Social work addresses societal concerns and the well-being of people to ensure they have equal access to resources, services and opportunities. Social workers encourage change by striving to end discrimination, oppression, poverty and other forms of social injustice. They work in many different settings, including:
Our program will provide you a solid foundation in the knowledge, skills and values necessary for the social work field and will prepare you for the required state licensing exam.
We also offer many opportunities to work with the community, practice skills, get involved in social work organizations and network from the beginning of your studies. As part of our curriculum, we have service learning projects in the introductory courses and practice courses that apply classroom knowledge to real-life situations.
Our faculty members are well-known researchers and practitioners with experience working in diverse areas such as:
Their research has been published in recognized journals and presented regularly at national conferences.
The Social Work program is accredited by the Council on Social Work Education (1701 Duke St., Suite 200; Alexandria, Va. 22314; telephone 703-683-8080). This accreditation means we meet or exceed strict academic standards for excellence in social work education.
You’ll need to apply for admission to the program in your sophomore year. Admission is competitive and based on your performance in prerequisite classes, essays and the completion of a degree plan with a faculty member. An interview may also be required. The necessary course work will help you gain skills in advocacy, interpersonal communication and the social work problem-solving process. These classes focus on:

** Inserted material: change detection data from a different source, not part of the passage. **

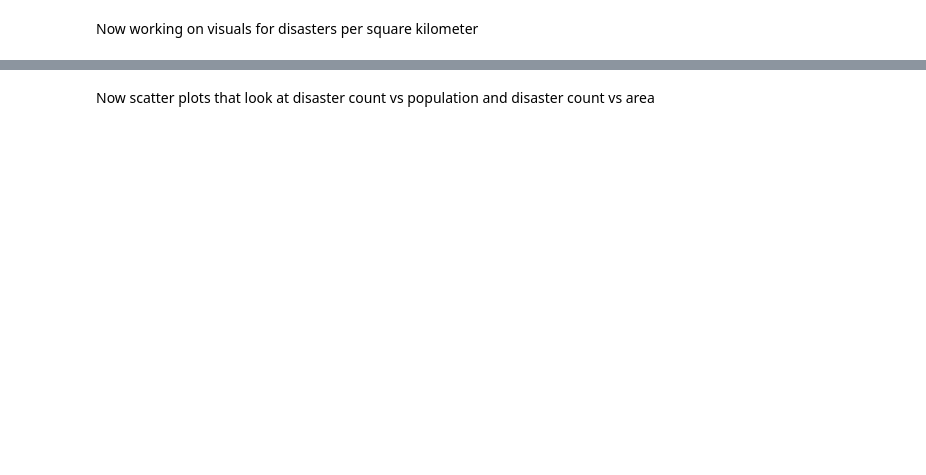
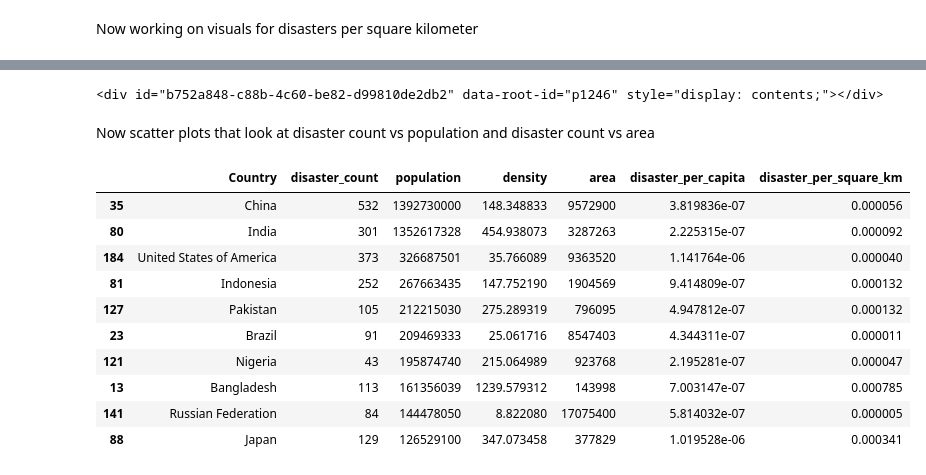
Before and after one commit to KeeganDavis/bootcamp-project-3, a Jupyter notebook: devs/riley/python_and_sql/population_bokeh_visuals.ipynb, the cells around one changed output, grey strips where cells are left out. Cells and saved outputs as stored; diff of their text form; code cells hidden in the pictures; blank space fills up the shorter version.

Commit message:
finished visuals, fixed data setup which removed russia, going to start testing it in web app

```diff
--- a/devs/riley/python_and_sql/population_bokeh_visuals.ipynb
+++ b/devs/riley/python_and_sql/population_bokeh_visuals.ipynb
@@ -636,6 +664,10 @@ print(js_plot_eight)
   else document.addEventListener("DOMContentLoaded", fn);
 })();
     </script>
+# %%
+print(html_plot_eight)
+# %% [output]
+<div id="b752a848-c88b-4c60-be82-d99810de2db2" data-root-id="p1246" style="display: contents;"></div>
 # %% [markdown]
 Now scatter plots that look at disaster count vs population and disaster count vs area
 # %%
@@ -672,3 +706,21 @@ p.legend.location = "top_left"
 #save Javascript code and html code and show plot in browser
 js_plot_nine, html_plot_nine = components(p)
 show(p)
+# %%
+#interesting, Russia got removed from our dataset due to naming collisions when trying to mitigate data loss
+
+final_country_pop_disaster_df = final_country_pop_disaster_df.sort_values('population', ascending=False)
+
+final_country_pop_disaster_df.head(10)
+# %% [output]
+|  | Country | disaster_count | population | density | area | disaster_per_capita | disaster_per_square_km |
+| 35 | China | 532 | 1392730000 | 148.348833 | 9572900 | 3.819836e-07 | 0.000056 |
+| 80 | India | 301 | 1352617328 | 454.938073 | 3287263 | 2.225315e-07 | 0.000092 |
+| 184 | United States of America | 373 | 326687501 | 35.766089 | 9363520 | 1.141764e-06 | 0.000040 |
+| 81 | Indonesia | 252 | 267663435 | 147.752190 | 1904569 | 9.414809e-07 | 0.000132 |
+| 127 | Pakistan | 105 | 212215030 | 275.289319 | 796095 | 4.947812e-07 | 0.000132 |
+| 23 | Brazil | 91 | 209469333 | 25.061716 | 8547403 | 4.344311e-07 | 0.000011 |
+| 121 | Nigeria | 43 | 195874740 | 215.064989 | 923768 | 2.195281e-07 | 0.000047 |
+| 13 | Bangladesh | 113 | 161356039 | 1239.579312 | 143998 | 7.003147e-07 | 0.000785 |
+| 141 | Russian Federation | 84 | 144478050 | 8.822080 | 17075400 | 5.814032e-07 | 0.000005 |
+| 88 | Japan | 129 | 126529100 | 347.073458 | 377829 | 1.019528e-06 | 0.000341 |
```
Also changed, not shown: parts of 43 cells of this notebook, 2 other files.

In addition to course work, a one semester internship at an approved practicum site is required. Internships could include working with women in a women’s shelter, people with AIDS, children, older adults, people with mental illness or people with chronic or acute illnesses.
Our Career Center, Learning Center and professional academic advisors are among the many valuable resources available to you at UNT. The Career Center can provide advice about internships, future employment opportunities and getting hands-on experience in your major. The Learning Center offers workshops on speed reading, study skills and time management. Academic advisors will help you plan your class schedule each semester.
We encourage you to fulfill the graduation requirements for the distinguished level of achievement under the Texas Foundation, Recommended or Distinguished Achievement high school program or the equivalent.
In your junior year, take the SAT or ACT and have your scores sent to UNT.
In your senior year, apply for admission at ApplyTexas.org by March 1 and request that your high school transcript be sent to the UNT admissions office.
Advanced Placement and International Baccalaureate courses can count toward college credit at UNT.
If you’re attending a Texas community college, you should consult our online transfer guides, the UNT Undergraduate Catalog and an academic counselor or advisor to review your degree plan. Proper planning will allow you to receive the maximum amount of transfer credits.
Our Transfer Center will help you make a successful transition to college life at UNT by connecting you with a peer mentor and other campus resources. Each year, 3,800 students transfer to UNT.